When the Bolsheviks stormed St Petersburg’s Winter Palace in 1917, little did they know that the country’s artistic revolution had already begun. Avant-garde pioneer Kazimir Malevich had stripped his Suprematist art down to its barest essentials with the game-changing Black
Square as early as 1915. However, art and politics were destined to become far more closely intertwined.
Malevich’s own story is tragically typical of the fate of many of the avant-garde figures who initially embraced the brave new world of Soviet art and society: Tim Marlow explains more in this 60-second introduction.
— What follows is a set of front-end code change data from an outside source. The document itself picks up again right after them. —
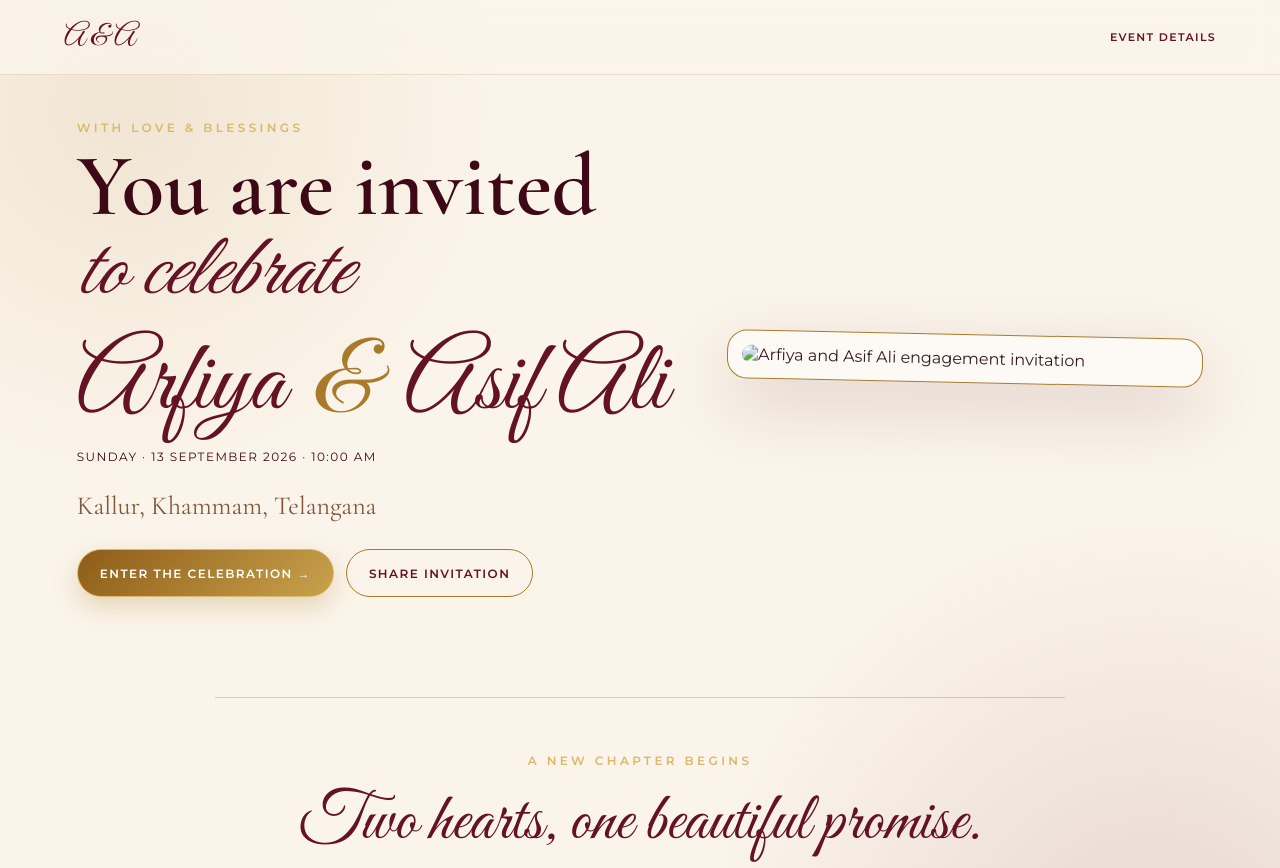
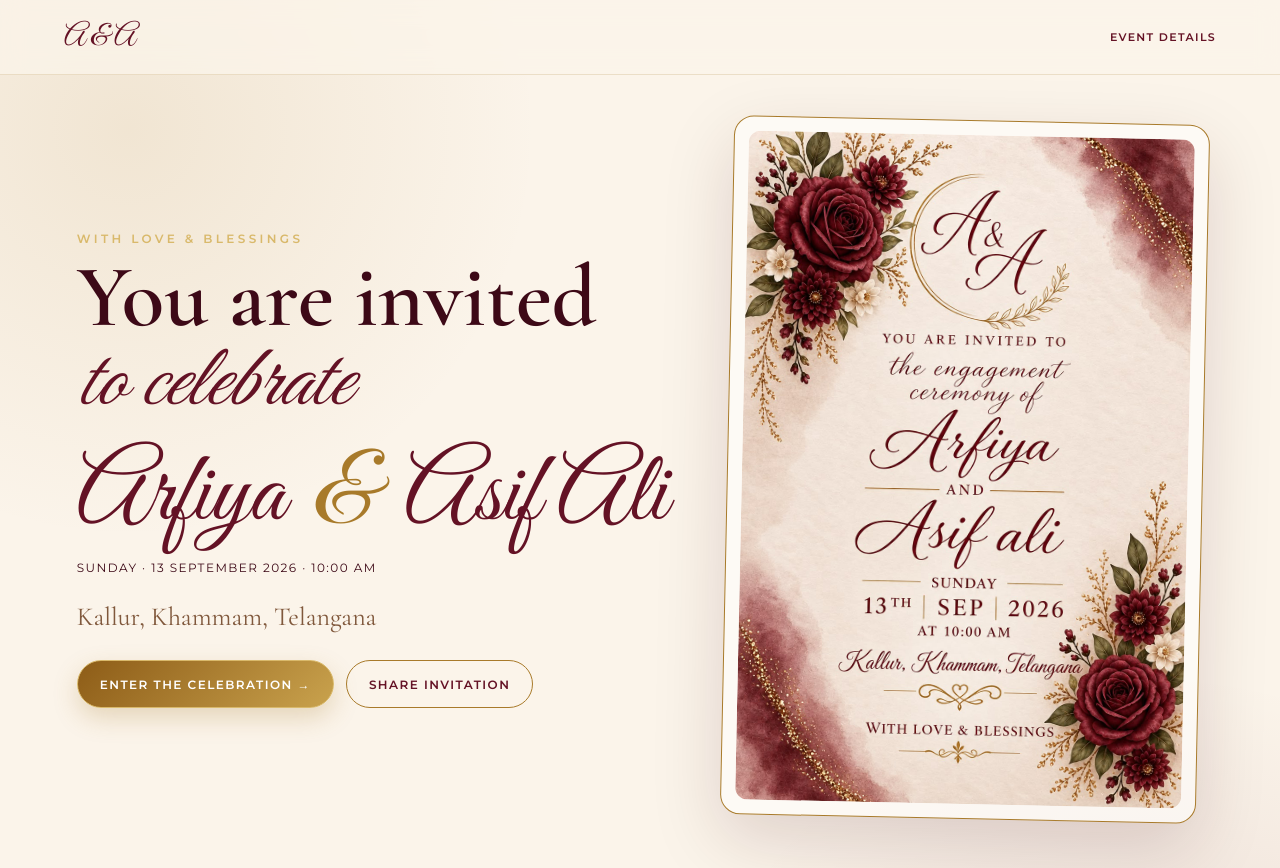
Before and after one commit to jasarsyed04-glitch/arfiya-asif-engagement, a website: page invitation.html in a window 1280 px wide. Shown: the top 868 px of the page. Drawn offline with nearby package versions, Linux system fonts and the light colour scheme.

Commit message:
Update image source path in invitation.html

```diff
--- a/invitation.html
+++ b/invitation.html
@@ -31,7 +31,7 @@
       </div>
 
       <div class="card-frame">
-        <img src="assets/invitation.jpg" alt="Arfiya and Asif Ali engagement invitation">
+        <img src="invitation.jpg" alt="Arfiya and Asif Ali engagement invitation">
       </div>
     </section>
 
```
Royal Academy is presenting until April 17 the landmark exhibition Revolution: Russian Art 1917–1932
Past videos on the series: